The appliance of science

Project Nim gives the scientific method a long withering stare, and in the process deserves a place on the Christmas lists of scientists everywhere, ready to be produced the next time someone asks why their profession can sometimes have such trouble getting from A to B. It won’t answer the question, but it’ll prove that at the moment when the rational men involved realise they might have been building on sand, the shadow behind the eyes always looks the same.

James Marsh’s documentaries bear all the hallmarks of his parallel career as director of fiction, which is a polite way of saying that his knack for using the techniques of one in the context of the other plays the audience like a harp. Compared to the atmospherics of Werner Herzog or Asif Kapadia, Marsh’s tactics are positively tub-thumping.

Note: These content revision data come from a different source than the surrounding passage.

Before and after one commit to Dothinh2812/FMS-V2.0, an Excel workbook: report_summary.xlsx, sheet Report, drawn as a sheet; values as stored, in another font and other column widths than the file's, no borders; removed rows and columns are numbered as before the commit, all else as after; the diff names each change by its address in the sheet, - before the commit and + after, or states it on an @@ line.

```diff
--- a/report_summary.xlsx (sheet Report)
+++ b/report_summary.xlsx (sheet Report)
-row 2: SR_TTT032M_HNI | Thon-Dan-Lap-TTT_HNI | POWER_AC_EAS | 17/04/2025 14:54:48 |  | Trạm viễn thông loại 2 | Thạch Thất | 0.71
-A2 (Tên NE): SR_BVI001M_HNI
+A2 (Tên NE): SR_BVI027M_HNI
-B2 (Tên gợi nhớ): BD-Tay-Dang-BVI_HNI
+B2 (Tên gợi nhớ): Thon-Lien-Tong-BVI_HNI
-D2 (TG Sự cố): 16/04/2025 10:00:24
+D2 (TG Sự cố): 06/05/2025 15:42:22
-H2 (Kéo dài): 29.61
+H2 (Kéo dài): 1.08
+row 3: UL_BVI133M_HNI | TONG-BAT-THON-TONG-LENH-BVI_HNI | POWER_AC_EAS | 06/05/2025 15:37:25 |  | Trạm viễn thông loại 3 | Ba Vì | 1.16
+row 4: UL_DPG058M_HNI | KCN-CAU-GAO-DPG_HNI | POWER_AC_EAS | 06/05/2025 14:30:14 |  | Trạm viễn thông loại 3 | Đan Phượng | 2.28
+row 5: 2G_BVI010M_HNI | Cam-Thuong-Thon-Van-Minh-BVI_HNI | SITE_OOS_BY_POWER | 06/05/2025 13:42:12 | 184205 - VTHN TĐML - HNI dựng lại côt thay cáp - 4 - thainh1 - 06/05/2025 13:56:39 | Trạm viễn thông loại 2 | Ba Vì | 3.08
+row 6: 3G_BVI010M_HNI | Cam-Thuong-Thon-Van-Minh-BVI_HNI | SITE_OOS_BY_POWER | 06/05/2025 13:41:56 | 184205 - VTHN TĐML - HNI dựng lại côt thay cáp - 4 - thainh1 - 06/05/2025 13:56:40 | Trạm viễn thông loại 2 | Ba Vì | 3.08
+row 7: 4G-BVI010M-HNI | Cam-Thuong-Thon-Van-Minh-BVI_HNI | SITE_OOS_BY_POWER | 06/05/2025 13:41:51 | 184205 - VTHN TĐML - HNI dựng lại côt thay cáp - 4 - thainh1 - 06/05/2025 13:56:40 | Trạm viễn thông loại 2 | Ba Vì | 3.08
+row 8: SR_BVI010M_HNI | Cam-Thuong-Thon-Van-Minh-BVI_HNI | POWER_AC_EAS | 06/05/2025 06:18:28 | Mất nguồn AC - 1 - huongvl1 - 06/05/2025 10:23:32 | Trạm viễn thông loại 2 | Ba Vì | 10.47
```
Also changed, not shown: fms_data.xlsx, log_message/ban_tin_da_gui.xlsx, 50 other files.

But in the circumstances, given the film’s clear and proper biases, his decision to let the researchers who inserted themselves into the life of Nim Chimpsky speak for themselves with a minimum of on-screen demonization or ridicule and their dignity intact was surely the right approach. The audience will supply the incredulity when required.

But the point about Nim from a science perspective is that the project’s instigator, the easily mocked for several reasons Herb Terrace, came to realise that he was on a hiding to nothing. At which point that shadow behind the eyes is on full display. A lay audience will see it as just desserts. A science audience may see it as that, plus something rather more illuminating about the price of certainty. Since the trickster god of film distribution has arranged for Project Nim and Rise Of The Planet Of The Apes to come out at the same time, everyone involved should probably be grateful that poor Nim didn’t pick up a jawbone and go to town.

I spoke to Bob Ingersoll, originally a primate studies student and now a tireless advocate for Nim’s legacy and the welfare of animals used in scientific research, at the Edinburgh International Film Festival for Little White Lies.

Up next Chris Weitz and A Better Life The absence of grit in A Better Life is more about director Chris Weitz taking a thought experiment out for a spin than any lack of nerve. All the Tinker Tailor Soldier Spy review Trace almost anything interesting in new films back a bit and Alex Cox will pop up at some point. The man links Ed Harris and Miguel Sandoval with
Latest posts Hypericum Sundance Film Festival 2024 Comics of the year 2023 Films of the year 2023 Golda X-Amount of Comics Edinburgh Film Festival 2023 Stan Lee Tribeca Film Festival 2023 I Am The Law: How Judge Dredd Predicted Our Future Sundance Film Festival 2023 Comics of the year 2022 Films of the year 2022 Sight and Sound Greatest Films poll 2022 Shortwave infrared imaging The Legend of Luther Arkwright Crimes of the Future Luda and Grant Morrison Acting Class and Nick Drnaso Tribeca Film Festival 2022 Tigers and Goal! Project MK-Ultra Zero Fucks Given SXSW Film Festival 2022 High-tech glass inspection The Matrix Resurrections Sundance Film Festival 2022 Comics of the year 2021 Films of the year 2021 Foundation Year, Dune No Time to Die